Problem to solve: Copy the lines below that contain "cells".

[Revision comparison data]
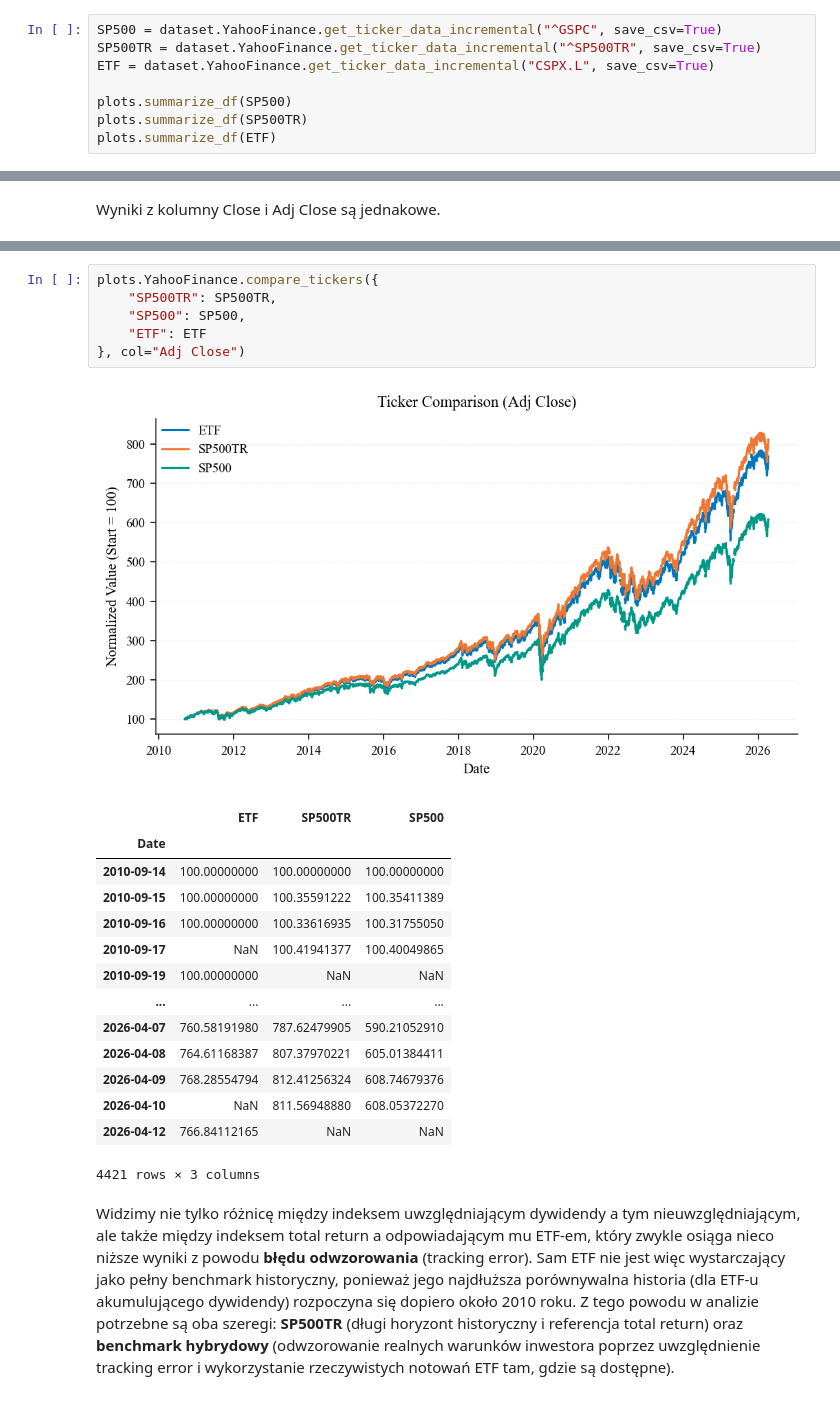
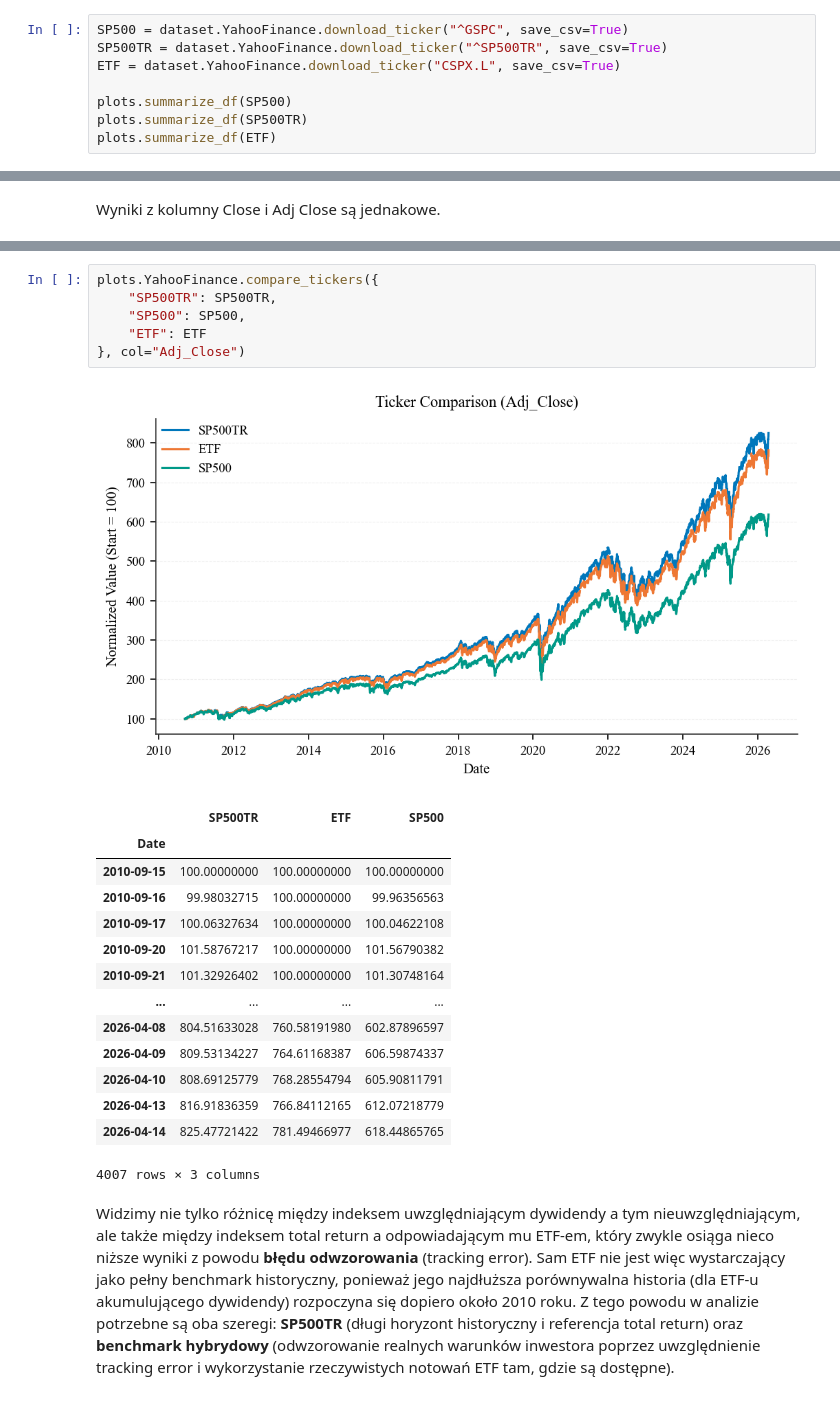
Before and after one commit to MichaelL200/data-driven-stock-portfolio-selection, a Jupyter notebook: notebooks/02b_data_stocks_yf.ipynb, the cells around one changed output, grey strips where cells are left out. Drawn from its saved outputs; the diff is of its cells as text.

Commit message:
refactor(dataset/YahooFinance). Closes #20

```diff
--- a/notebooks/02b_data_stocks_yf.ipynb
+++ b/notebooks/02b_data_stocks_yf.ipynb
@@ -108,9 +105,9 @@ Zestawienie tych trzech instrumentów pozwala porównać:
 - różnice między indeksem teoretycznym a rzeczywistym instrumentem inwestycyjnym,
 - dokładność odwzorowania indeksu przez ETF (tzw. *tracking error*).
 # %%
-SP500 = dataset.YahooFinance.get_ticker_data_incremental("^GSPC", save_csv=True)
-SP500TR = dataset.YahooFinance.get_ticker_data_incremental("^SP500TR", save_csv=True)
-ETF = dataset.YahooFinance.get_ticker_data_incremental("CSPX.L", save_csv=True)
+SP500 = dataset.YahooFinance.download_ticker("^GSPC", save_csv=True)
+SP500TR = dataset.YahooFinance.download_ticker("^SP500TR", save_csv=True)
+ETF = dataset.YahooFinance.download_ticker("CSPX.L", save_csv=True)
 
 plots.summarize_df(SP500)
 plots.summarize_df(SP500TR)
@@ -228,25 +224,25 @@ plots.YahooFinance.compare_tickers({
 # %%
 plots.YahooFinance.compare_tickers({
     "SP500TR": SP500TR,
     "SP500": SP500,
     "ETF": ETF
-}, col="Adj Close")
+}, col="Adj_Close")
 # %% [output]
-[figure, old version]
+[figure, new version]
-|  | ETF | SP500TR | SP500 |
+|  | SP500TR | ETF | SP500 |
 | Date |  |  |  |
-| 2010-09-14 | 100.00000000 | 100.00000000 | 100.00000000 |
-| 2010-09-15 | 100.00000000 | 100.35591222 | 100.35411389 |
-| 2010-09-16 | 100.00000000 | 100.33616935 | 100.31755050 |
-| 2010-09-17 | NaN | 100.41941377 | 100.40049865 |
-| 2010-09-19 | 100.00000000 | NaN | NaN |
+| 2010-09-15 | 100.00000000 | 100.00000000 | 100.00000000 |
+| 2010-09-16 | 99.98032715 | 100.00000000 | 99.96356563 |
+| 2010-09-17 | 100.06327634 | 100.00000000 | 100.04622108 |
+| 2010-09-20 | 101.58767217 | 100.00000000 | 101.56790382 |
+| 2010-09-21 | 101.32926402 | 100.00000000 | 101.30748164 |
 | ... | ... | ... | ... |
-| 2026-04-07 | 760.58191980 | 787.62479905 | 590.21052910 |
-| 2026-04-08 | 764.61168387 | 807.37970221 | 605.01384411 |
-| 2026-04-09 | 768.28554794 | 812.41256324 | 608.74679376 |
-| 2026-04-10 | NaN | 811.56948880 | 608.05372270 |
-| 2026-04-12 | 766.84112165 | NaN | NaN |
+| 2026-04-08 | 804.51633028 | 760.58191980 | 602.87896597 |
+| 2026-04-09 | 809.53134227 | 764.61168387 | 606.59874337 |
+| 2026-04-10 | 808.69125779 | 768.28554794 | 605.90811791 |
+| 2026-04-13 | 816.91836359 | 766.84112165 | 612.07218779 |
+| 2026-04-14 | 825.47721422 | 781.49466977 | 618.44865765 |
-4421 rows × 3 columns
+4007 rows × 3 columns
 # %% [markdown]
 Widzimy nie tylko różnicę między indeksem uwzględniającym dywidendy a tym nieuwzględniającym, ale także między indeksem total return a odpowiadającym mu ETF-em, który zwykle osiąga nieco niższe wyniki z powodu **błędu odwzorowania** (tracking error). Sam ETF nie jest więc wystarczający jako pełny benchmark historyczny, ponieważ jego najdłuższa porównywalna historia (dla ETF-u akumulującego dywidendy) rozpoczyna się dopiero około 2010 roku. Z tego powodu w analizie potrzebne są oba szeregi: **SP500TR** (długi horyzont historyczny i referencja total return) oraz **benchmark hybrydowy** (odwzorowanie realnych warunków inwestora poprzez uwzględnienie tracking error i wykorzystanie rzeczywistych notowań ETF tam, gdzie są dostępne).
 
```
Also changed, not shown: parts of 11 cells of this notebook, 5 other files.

...

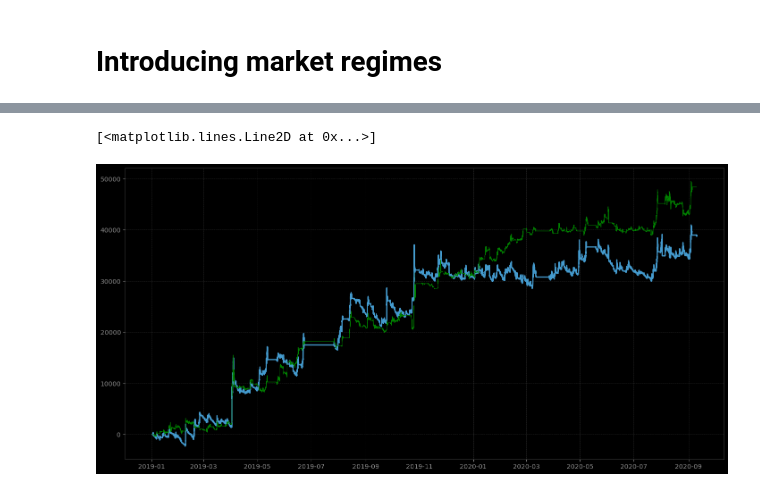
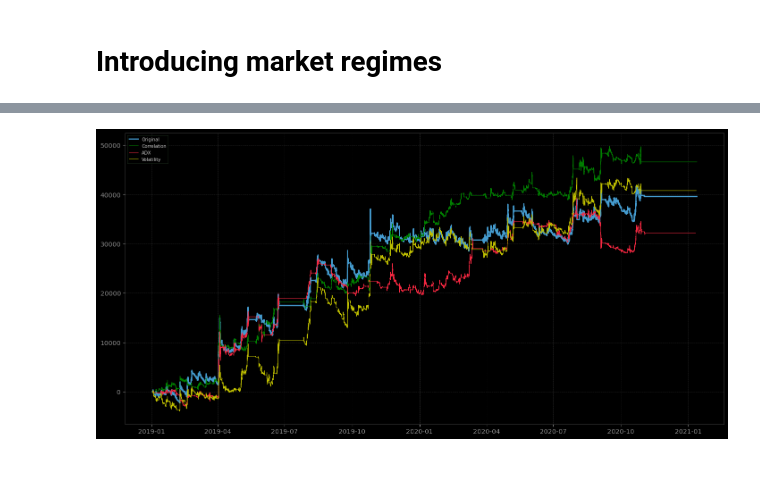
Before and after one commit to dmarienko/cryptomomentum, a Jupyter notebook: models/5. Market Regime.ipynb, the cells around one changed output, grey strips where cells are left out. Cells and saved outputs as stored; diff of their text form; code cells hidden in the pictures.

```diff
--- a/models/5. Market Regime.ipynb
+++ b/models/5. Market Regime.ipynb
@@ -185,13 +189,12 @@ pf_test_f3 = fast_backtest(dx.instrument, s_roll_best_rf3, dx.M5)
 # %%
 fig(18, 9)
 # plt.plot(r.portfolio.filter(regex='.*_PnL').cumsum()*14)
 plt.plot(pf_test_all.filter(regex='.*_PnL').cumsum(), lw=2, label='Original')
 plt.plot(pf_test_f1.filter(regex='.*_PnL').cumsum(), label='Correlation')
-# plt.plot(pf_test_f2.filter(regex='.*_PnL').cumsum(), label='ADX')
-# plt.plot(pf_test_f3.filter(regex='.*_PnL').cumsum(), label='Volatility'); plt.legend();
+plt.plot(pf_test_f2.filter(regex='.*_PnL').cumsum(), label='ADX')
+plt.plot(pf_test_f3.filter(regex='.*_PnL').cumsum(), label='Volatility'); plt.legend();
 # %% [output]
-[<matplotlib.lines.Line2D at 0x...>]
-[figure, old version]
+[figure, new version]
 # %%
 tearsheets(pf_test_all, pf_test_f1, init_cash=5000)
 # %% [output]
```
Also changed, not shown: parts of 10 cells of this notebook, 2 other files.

Written answer:
Before and after one commit to MichaelL200/data-driven-stock-portfolio-selection, a Jupyter notebook: notebooks/02b_data_stocks_yf.ipynb, the cells around one changed output, grey strips where cells are left out. Drawn from its saved outputs; the diff is of its cells as text.
Also changed, not shown: parts of 11 cells of this notebook, 5 other files.
Before and after one commit to dmarienko/cryptomomentum, a Jupyter notebook: models/5. Market Regime.ipynb, the cells around one changed output, grey strips where cells are left out. Cells and saved outputs as stored; diff of their text form; code cells hidden in the pictures.
Also changed, not shown: parts of 10 cells of this notebook, 2 other files.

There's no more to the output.